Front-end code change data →
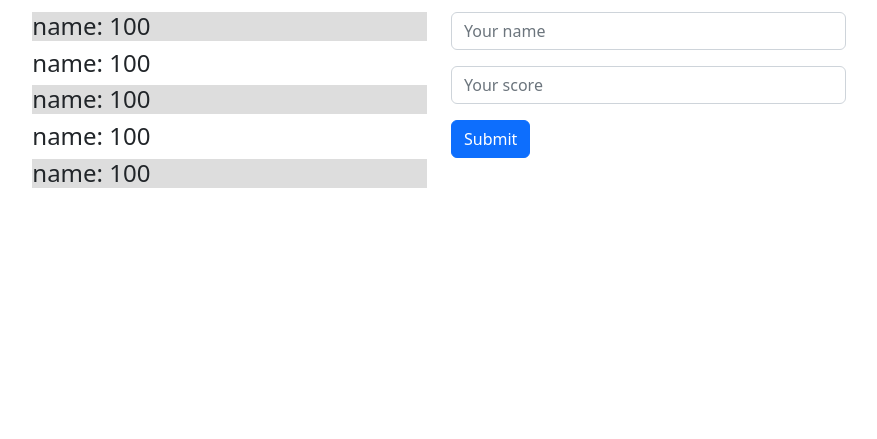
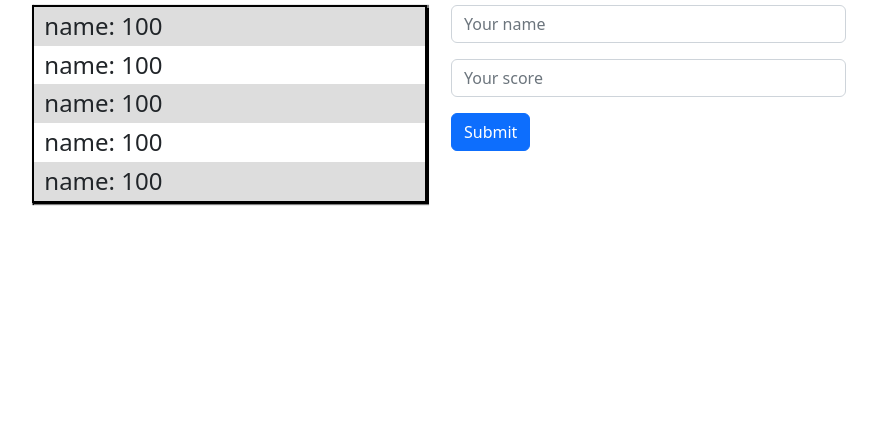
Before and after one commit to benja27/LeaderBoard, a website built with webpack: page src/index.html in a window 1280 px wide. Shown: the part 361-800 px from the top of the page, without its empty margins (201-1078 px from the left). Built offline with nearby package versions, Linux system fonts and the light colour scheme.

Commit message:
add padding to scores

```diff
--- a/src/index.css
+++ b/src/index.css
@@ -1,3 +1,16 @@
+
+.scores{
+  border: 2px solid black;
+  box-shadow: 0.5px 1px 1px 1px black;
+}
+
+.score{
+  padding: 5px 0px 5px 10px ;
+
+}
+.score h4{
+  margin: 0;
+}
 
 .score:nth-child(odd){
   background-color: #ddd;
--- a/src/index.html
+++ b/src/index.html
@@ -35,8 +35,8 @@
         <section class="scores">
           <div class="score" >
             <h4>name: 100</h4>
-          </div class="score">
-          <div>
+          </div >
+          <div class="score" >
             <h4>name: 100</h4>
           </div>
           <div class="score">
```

* * *

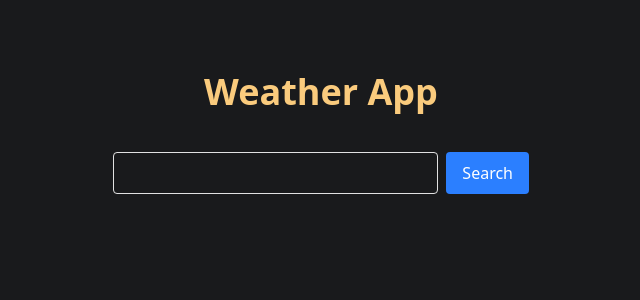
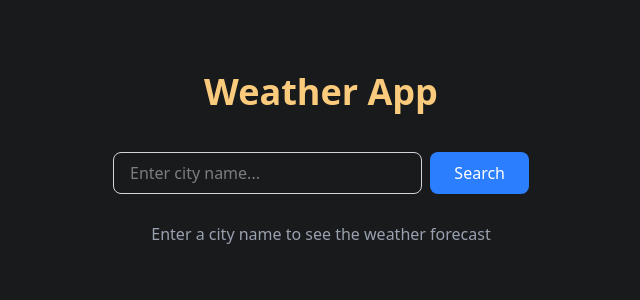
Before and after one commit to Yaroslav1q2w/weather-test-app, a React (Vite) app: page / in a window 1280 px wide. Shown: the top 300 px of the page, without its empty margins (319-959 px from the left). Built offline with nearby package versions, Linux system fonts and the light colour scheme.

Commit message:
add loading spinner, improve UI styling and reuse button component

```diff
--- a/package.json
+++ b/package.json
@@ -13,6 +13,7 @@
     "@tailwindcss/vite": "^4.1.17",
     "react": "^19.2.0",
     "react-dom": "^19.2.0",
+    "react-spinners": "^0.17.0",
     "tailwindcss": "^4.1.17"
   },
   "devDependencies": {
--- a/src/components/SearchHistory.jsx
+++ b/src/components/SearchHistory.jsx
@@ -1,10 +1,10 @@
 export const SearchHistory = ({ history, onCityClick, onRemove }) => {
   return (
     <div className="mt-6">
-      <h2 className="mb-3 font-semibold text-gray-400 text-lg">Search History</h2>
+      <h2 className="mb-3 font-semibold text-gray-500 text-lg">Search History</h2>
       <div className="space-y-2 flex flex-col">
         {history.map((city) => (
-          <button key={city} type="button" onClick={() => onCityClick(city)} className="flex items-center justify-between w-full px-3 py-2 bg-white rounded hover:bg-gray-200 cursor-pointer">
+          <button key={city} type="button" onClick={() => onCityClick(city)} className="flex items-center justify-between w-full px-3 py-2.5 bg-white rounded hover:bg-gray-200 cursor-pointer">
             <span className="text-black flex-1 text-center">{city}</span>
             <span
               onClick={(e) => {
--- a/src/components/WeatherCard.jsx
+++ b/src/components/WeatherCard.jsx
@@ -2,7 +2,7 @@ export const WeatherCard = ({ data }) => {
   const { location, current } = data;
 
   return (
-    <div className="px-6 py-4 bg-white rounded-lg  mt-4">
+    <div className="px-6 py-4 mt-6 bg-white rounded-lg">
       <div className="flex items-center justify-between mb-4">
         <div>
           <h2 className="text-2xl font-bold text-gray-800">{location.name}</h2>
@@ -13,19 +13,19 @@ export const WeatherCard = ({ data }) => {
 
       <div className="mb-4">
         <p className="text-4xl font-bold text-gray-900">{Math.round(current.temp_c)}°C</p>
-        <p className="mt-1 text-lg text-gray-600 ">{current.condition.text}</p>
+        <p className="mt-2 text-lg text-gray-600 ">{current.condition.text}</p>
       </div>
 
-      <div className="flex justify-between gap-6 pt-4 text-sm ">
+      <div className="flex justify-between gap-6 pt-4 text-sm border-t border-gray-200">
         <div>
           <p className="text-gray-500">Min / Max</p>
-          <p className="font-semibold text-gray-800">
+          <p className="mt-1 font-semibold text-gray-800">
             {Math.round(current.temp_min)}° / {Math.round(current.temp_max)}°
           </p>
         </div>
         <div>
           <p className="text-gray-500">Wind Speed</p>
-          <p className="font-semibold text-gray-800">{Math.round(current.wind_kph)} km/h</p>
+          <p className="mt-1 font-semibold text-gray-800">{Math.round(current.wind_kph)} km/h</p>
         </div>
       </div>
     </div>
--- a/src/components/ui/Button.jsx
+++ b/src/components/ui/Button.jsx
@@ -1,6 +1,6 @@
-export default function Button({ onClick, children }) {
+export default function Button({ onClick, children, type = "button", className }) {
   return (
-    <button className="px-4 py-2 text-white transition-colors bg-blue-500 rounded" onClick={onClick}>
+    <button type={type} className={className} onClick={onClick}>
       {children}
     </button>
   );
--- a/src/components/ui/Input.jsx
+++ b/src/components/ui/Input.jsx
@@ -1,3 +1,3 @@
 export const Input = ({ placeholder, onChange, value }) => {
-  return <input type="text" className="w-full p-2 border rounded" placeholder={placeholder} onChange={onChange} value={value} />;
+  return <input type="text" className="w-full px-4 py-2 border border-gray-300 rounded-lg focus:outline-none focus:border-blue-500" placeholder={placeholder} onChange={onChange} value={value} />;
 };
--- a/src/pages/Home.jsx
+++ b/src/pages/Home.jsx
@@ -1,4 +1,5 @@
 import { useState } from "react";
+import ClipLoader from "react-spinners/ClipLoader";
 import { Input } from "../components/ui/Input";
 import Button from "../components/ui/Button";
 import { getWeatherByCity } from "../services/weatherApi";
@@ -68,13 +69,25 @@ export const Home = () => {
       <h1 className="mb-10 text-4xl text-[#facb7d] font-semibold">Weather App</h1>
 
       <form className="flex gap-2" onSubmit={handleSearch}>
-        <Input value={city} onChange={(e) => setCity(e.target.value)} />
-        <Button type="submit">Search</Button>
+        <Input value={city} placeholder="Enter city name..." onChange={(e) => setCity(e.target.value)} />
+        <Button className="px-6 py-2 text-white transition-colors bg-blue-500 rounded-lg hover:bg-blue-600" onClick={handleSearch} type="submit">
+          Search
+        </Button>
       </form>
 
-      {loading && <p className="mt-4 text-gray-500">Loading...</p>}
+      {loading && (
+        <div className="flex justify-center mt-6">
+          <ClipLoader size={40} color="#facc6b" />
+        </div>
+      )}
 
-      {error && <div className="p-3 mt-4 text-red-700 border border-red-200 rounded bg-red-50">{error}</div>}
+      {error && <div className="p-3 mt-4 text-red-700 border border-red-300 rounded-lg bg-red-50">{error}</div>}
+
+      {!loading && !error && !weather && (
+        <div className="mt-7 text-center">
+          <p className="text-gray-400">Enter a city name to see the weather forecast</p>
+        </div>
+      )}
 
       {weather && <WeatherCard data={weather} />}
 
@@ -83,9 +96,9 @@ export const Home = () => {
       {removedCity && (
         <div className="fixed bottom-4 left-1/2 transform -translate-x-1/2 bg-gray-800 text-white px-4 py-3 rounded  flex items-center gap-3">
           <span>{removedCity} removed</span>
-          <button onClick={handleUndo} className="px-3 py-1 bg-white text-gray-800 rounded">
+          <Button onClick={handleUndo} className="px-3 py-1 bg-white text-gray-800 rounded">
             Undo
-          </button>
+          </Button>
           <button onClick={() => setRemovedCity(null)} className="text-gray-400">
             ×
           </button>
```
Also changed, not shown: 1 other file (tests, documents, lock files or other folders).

--

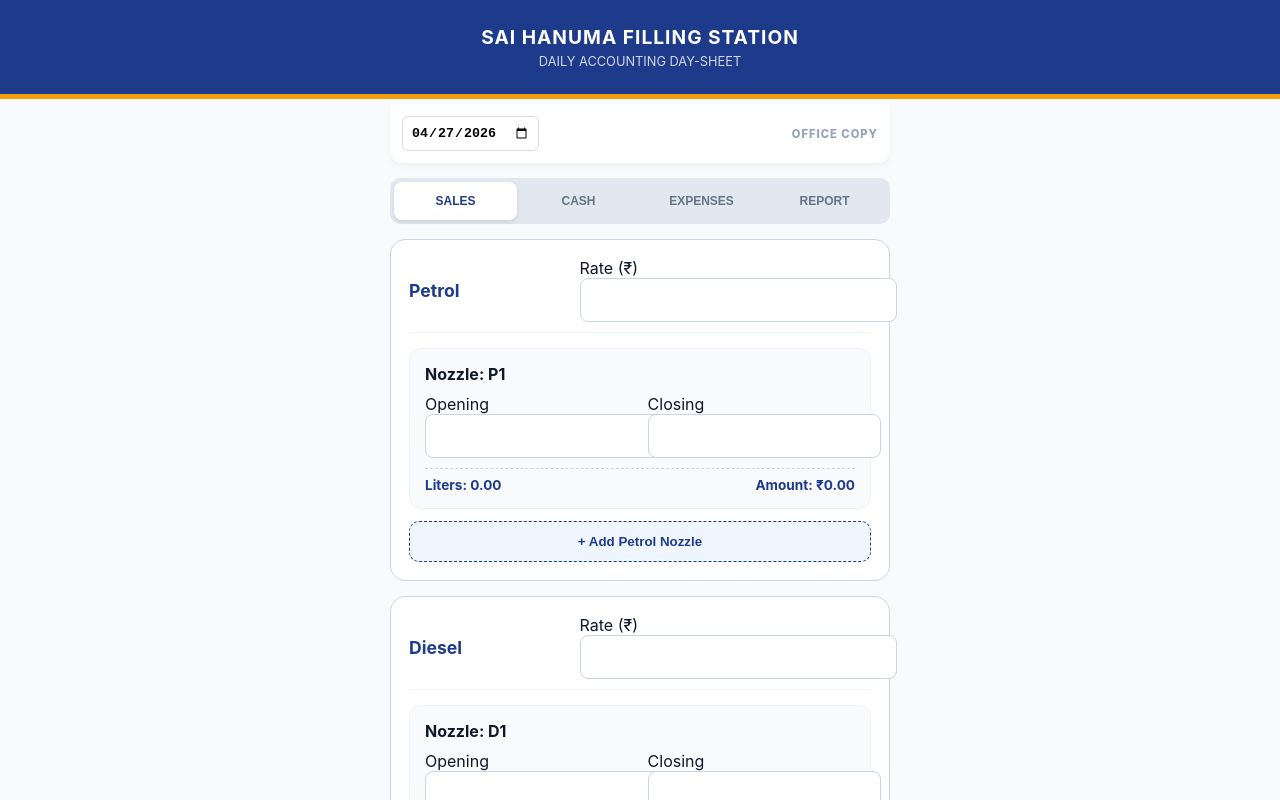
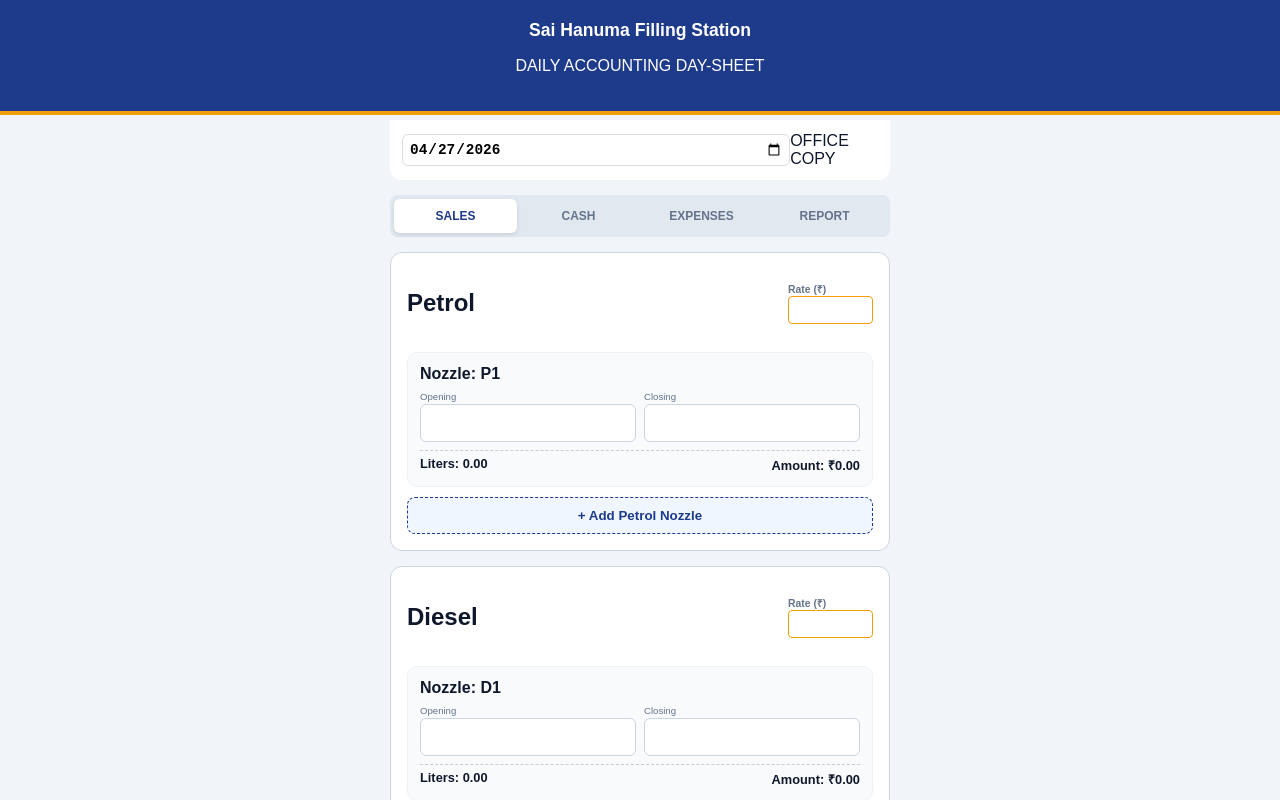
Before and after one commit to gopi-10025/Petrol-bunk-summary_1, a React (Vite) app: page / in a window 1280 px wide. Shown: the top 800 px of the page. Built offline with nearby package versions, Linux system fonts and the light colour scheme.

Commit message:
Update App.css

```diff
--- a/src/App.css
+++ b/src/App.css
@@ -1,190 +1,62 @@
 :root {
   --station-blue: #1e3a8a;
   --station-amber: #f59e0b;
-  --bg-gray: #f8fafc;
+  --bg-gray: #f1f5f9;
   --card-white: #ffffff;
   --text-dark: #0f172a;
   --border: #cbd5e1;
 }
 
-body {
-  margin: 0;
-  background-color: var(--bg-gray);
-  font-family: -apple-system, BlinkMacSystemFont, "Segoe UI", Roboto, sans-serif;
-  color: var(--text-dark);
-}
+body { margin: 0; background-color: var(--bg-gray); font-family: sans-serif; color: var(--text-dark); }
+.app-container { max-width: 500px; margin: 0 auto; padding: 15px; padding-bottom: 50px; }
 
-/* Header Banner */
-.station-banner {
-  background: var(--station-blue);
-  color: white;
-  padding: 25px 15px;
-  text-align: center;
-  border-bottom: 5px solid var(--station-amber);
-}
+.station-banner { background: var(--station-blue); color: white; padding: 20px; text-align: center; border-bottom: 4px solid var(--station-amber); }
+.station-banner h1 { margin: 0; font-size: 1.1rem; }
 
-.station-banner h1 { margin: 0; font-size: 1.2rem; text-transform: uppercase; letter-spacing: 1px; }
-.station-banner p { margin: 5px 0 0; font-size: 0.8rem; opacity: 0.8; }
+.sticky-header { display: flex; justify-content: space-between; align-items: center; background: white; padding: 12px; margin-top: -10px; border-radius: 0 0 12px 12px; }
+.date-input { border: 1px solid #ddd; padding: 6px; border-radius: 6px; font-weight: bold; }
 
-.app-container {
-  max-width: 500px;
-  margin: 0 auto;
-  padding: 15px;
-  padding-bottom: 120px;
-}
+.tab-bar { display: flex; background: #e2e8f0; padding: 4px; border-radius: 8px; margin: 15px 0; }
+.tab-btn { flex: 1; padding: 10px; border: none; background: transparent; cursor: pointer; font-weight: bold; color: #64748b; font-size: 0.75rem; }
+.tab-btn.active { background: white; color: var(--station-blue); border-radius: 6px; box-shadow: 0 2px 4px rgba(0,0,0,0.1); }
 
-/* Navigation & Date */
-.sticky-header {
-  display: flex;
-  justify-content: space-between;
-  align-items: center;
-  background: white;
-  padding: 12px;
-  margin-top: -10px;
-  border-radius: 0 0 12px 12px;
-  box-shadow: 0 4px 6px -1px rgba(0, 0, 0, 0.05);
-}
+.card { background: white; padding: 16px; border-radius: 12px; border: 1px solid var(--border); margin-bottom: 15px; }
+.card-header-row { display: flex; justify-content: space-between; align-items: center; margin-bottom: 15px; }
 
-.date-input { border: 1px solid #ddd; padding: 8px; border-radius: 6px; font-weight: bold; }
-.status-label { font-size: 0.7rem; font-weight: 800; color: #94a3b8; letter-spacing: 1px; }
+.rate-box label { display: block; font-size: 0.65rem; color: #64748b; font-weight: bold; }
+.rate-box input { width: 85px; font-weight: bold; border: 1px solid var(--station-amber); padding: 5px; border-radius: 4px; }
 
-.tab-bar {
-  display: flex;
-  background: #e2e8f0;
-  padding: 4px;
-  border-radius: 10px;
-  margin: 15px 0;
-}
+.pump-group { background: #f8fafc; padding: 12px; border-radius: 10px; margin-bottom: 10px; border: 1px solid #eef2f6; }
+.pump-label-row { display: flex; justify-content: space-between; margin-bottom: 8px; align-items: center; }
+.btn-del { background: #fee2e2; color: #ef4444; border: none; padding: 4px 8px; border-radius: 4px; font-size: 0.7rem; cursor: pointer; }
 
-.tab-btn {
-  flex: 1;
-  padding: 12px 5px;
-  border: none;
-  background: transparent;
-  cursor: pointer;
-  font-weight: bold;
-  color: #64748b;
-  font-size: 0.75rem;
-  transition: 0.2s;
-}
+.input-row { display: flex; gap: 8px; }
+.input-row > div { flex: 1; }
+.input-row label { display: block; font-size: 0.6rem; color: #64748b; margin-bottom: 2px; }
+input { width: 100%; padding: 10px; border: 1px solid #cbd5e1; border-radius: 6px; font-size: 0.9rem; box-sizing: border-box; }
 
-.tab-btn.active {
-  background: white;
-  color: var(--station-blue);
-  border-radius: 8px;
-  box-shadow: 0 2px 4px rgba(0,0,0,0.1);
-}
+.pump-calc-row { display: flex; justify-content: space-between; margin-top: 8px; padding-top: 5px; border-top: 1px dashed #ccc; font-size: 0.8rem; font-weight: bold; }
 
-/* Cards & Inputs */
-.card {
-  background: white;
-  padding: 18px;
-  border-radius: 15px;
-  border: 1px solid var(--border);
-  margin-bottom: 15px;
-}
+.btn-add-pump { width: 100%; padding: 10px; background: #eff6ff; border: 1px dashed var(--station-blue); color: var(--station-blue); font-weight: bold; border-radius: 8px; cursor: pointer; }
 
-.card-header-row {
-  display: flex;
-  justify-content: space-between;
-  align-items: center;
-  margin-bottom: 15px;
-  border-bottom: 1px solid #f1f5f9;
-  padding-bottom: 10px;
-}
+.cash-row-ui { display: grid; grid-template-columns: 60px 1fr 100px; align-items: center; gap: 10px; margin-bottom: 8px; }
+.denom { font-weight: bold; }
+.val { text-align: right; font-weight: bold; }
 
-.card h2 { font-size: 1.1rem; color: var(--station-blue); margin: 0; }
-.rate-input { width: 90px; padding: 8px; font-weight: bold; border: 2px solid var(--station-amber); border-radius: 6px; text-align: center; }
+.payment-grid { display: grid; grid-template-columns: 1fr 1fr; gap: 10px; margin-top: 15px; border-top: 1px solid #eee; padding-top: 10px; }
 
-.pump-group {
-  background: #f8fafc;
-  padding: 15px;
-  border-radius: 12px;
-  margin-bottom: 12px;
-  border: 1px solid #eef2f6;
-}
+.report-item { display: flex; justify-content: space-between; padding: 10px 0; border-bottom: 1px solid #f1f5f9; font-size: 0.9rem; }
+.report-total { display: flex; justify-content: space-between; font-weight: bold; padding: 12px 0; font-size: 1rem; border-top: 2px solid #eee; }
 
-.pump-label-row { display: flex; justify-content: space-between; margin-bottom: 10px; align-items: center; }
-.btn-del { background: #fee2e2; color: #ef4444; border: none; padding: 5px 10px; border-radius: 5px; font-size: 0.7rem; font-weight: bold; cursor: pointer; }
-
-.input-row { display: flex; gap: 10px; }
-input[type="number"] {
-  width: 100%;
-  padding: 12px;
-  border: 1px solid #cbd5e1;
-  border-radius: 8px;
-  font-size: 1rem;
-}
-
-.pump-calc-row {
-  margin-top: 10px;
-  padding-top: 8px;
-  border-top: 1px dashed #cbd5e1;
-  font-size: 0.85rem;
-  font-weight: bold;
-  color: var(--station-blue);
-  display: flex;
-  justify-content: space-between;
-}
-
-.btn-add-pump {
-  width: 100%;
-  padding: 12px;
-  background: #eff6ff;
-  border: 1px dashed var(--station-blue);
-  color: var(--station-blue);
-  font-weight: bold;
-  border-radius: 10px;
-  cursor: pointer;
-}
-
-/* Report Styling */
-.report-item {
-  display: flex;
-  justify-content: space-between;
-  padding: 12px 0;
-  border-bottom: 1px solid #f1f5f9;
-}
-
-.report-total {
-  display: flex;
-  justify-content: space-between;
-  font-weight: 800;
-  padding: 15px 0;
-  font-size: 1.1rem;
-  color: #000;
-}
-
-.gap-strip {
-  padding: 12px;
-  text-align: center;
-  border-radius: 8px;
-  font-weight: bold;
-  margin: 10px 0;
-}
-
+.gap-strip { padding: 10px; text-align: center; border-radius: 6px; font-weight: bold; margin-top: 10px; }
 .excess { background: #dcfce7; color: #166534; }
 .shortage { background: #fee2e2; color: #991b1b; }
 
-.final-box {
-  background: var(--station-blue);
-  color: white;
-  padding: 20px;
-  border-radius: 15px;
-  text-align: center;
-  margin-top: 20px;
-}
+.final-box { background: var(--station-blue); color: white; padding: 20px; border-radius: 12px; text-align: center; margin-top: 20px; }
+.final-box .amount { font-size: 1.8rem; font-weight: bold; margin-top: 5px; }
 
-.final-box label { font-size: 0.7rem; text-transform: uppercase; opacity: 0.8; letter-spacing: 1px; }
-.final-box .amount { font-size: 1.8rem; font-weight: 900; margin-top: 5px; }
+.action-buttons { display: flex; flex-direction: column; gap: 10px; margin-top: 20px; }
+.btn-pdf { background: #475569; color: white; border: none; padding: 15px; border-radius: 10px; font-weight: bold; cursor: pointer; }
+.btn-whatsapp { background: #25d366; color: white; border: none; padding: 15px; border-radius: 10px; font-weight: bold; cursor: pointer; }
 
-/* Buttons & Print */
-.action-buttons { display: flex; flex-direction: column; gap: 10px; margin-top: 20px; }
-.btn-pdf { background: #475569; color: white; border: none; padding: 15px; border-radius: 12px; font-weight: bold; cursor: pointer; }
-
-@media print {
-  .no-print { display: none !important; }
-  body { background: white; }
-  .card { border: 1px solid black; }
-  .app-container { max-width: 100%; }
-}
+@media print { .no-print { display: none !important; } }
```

Task prompt → Return every line of the records in which the word "semibold" is found.

Result of this exercise →
-      <h2 className="mb-3 font-semibold text-gray-400 text-lg">Search History</h2>
+      <h2 className="mb-3 font-semibold text-gray-500 text-lg">Search History</h2>
-          <p className="font-semibold text-gray-800">
+          <p className="mt-1 font-semibold text-gray-800">
-          <p className="font-semibold text-gray-800">{Math.round(current.wind_kph)} km/h</p>
+          <p className="mt-1 font-semibold text-gray-800">{Math.round(current.wind_kph)} km/h</p>
       <h1 className="mb-10 text-4xl text-[#facb7d] font-semibold">Weather App</h1>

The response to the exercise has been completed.